Imelda dumped 22 inches of water within 24 hours, sustaining winds of 40 mph in the Freeport area, and dumped more than 17 inches in Sargent, Texas. Over the same time period, Galveston County received about 10 inches of rain and some Houston areas got up to 9 inches.
AccuWeather meteorologists project 24 inches of rain is possible into Friday, with initial rainfall reports showing the heaviest rain totals falling south and east of Houston.
The storm “system in the NW Gulf now has a medium chance of becoming a tropical depression before moving inland over Texas,” NOAA reported in an updated announcement Wednesday. “Regardless of development, the primary threat is the potential for life-threatening flash floods.”
Gov. Greg Abbott announced that the Texas Division of Emergency Management was utilizing four Texas A&M Task Force One Boat Squads in the southeast coastal areas, as well as Texas Parks and Wildlife Department boats in the Beaumont region.
“State assets have been positioned for quick deployment in the regions expected to be impacted by these storms and I encourage all Texans in the southeast coastal area to heed all warnings from local officials and pay close attention to weather reports as this system approaches,” the governor said in a statement.
State agencies involved in the emergency response effort include the Texas Division of Emergency Management, Texas Department of Public Safety, Texas Highway Patrol, Texas Department of Transportation, Texas Military Department, Texas Parks and Wildlife Department, Texas A&M Engineering Extension Service, Texas A&M Task Force One and State Mass Care Team.
More than 50 officials in the state, National Weather Service and Red Cross are working together at Houston area emergency operations centers to ensure community preparedness and response.

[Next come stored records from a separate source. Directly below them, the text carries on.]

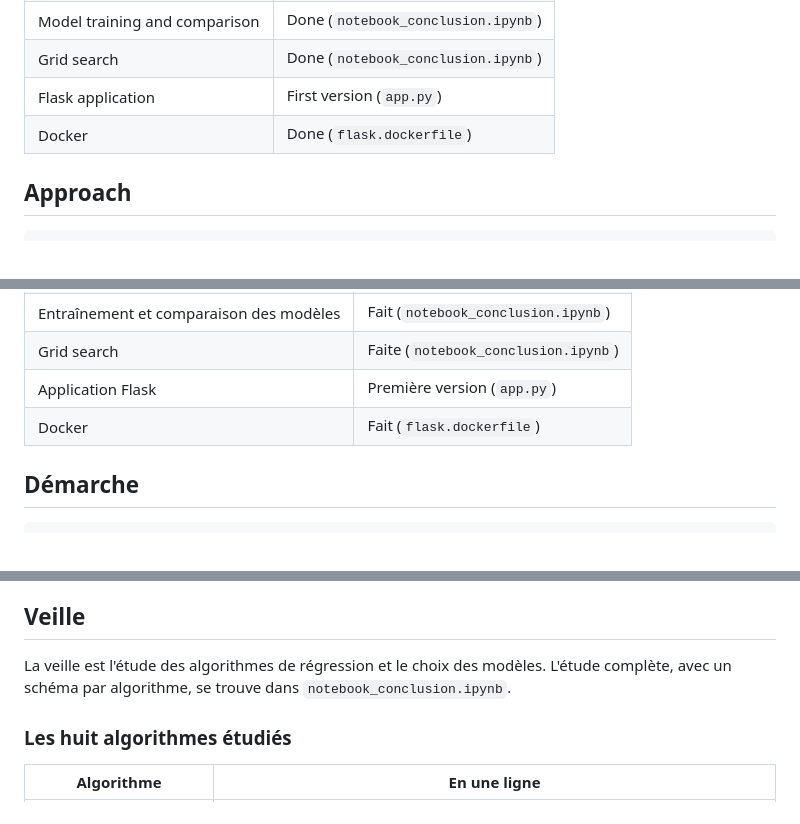
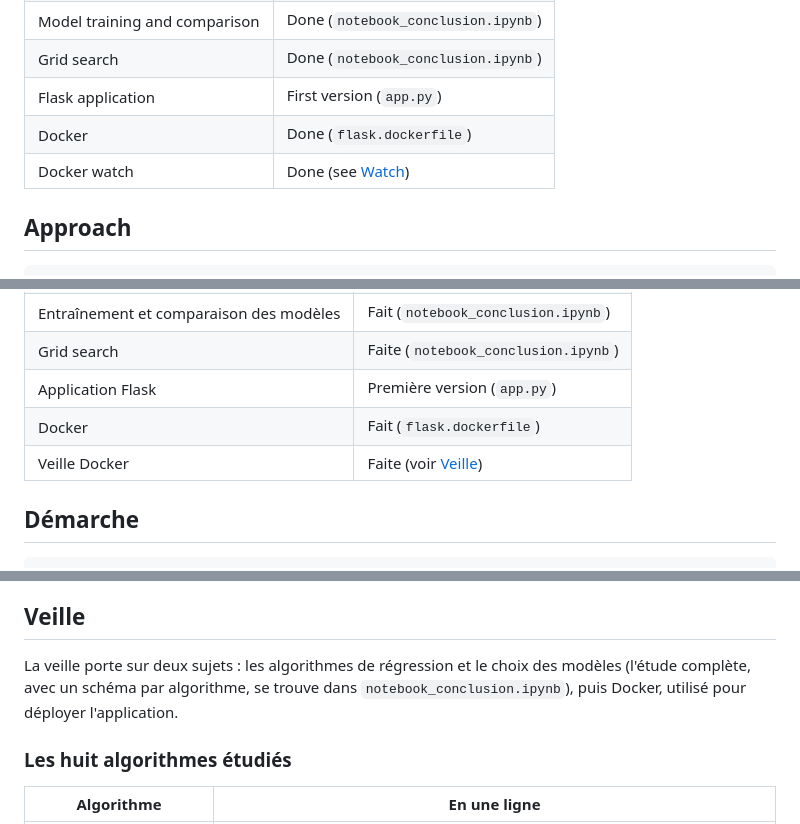
Before and after one commit to axel-achart/apartment-hunter, a Markdown page: README.md, 3 parts joined by grey strips. Rendered like a GitHub page.

```diff
--- a/README.md
+++ b/README.md
@@ -38,6 +38,7 @@ To answer, we clean and explore a real sales dataset, study several regression a
 | Grid search | Done (`notebook_conclusion.ipynb`) |
 | Flask application | First version (`app.py`) |
 | Docker | Done (`flask.dockerfile`) |
+| Docker watch | Done (see [Watch](#watch)) |
 
 ## Approach
 
@@ -325,6 +363,7 @@ Pour y répondre, nous nettoyons et explorons un vrai jeu de données de ventes,
 | Grid search | Faite (`notebook_conclusion.ipynb`) |
 | Application Flask | Première version (`app.py`) |
 | Docker | Fait (`flask.dockerfile`) |
+| Veille Docker | Faite (voir [Veille](#veille)) |
 
 ## Démarche
 
@@ -545,7 +584,7 @@ L'application est ensuite disponible sur http://localhost:5000.
 
 ## Veille
 
-La veille est l'étude des algorithmes de régression et le choix des modèles. L'étude complète, avec un schéma par algorithme, se trouve dans `notebook_conclusion.ipynb`.
+La veille porte sur deux sujets : les algorithmes de régression et le choix des modèles (l'étude complète, avec un schéma par algorithme, se trouve dans `notebook_conclusion.ipynb`), puis Docker, utilisé pour déployer l'application.
 
 ### Les huit algorithmes étudiés
 
```
Also changed, not shown: other parts of README.md (+73 -1 lines).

Imelda is the first named storm to impact the Houston area since Hurricane Harvey, the National Weather Service says. Two years ago in late August, Harvey dumped nearly 50 inches of rain in the Houston area, flooding more than 150,000 homes and causing an estimated $125 billion in damage in Texas.
Imelda warnings come as NOAA’s National Hurricane Center issued advisories on Hurricane Humberto, located about 100 miles west of Bermuda, and Tropical Storm Jerry, located several hundred miles east of the Leeward Islands. Tropical Storm Jerry formed in the central Atlantic on Wednesday morning, is the tenth-named storm of the 2019 season.
This article was first published by The Center Square.